(WHAT IS EXPECTED) Throughout the entries below, report every line where "removal" is found.

(EXERCISE MATERIALS)
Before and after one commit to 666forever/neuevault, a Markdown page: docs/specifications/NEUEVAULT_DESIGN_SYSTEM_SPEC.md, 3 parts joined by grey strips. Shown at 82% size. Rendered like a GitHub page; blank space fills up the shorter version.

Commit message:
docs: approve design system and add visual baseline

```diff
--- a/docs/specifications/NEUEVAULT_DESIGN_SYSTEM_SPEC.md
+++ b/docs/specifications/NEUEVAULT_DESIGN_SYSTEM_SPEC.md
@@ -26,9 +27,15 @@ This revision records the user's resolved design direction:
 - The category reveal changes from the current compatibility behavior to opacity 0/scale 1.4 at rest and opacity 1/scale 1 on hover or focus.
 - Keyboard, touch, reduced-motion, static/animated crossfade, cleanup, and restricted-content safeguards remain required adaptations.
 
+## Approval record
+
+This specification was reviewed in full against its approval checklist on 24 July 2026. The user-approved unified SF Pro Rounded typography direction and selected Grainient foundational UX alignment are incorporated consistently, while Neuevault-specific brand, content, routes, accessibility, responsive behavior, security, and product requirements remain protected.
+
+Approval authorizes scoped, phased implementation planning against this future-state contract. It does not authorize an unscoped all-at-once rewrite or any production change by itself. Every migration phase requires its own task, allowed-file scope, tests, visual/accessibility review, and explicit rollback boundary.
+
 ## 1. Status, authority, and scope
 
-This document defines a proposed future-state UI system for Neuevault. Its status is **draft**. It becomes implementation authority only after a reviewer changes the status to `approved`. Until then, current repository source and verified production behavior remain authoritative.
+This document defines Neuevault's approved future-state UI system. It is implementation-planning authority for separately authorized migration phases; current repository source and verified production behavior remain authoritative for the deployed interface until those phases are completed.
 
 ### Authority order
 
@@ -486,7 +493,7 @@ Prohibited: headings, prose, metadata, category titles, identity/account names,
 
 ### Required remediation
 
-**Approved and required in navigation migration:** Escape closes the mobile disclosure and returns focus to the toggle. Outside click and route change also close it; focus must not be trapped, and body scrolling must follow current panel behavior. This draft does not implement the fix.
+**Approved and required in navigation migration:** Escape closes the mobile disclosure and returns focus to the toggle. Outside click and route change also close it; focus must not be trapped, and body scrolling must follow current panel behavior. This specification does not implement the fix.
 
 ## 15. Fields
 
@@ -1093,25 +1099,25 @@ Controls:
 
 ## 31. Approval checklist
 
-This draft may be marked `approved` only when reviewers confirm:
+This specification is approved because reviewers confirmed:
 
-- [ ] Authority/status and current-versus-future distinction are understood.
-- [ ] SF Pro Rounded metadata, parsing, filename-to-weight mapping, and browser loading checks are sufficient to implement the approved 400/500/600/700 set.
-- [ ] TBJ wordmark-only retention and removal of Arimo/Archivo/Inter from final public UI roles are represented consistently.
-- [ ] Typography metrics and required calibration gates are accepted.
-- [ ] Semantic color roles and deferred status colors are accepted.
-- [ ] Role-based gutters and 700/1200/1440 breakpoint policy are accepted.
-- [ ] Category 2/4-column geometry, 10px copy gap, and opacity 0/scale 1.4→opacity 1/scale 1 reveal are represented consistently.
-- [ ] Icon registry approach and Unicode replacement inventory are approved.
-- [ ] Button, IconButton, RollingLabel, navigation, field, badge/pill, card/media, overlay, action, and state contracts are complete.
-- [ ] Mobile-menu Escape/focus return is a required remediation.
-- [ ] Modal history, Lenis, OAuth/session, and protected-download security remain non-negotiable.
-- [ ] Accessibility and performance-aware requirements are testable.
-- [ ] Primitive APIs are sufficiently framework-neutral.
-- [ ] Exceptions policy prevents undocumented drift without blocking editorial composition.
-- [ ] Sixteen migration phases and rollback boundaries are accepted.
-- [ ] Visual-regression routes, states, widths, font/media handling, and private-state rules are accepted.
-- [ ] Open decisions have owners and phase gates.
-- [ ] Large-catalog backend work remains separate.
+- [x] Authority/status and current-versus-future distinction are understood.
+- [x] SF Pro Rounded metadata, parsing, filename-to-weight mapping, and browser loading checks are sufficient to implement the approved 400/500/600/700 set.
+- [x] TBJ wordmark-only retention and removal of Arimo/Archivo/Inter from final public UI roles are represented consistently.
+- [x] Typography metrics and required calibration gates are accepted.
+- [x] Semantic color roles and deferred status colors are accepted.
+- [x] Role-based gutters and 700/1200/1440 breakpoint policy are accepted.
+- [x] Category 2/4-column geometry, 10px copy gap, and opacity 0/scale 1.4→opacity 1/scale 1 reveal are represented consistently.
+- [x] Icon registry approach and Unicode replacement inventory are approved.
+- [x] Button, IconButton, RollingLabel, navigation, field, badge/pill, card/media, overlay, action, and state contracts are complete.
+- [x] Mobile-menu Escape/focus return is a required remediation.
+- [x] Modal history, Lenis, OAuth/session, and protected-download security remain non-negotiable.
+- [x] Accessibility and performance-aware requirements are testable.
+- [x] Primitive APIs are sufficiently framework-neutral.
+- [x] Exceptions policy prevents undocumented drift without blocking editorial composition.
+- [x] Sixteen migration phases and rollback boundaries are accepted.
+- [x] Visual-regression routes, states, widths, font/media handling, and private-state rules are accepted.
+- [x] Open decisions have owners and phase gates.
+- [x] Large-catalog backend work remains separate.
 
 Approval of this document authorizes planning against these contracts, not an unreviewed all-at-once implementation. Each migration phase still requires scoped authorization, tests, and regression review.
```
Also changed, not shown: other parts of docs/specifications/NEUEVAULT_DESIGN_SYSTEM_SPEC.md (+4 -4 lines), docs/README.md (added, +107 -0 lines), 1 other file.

(TASK OUTPUT)
-- [ ] TBJ wordmark-only retention and removal of Arimo/Archivo/Inter from final public UI roles are represented consistently.
+- [x] TBJ wordmark-only retention and removal of Arimo/Archivo/Inter from final public UI roles are represented consistently.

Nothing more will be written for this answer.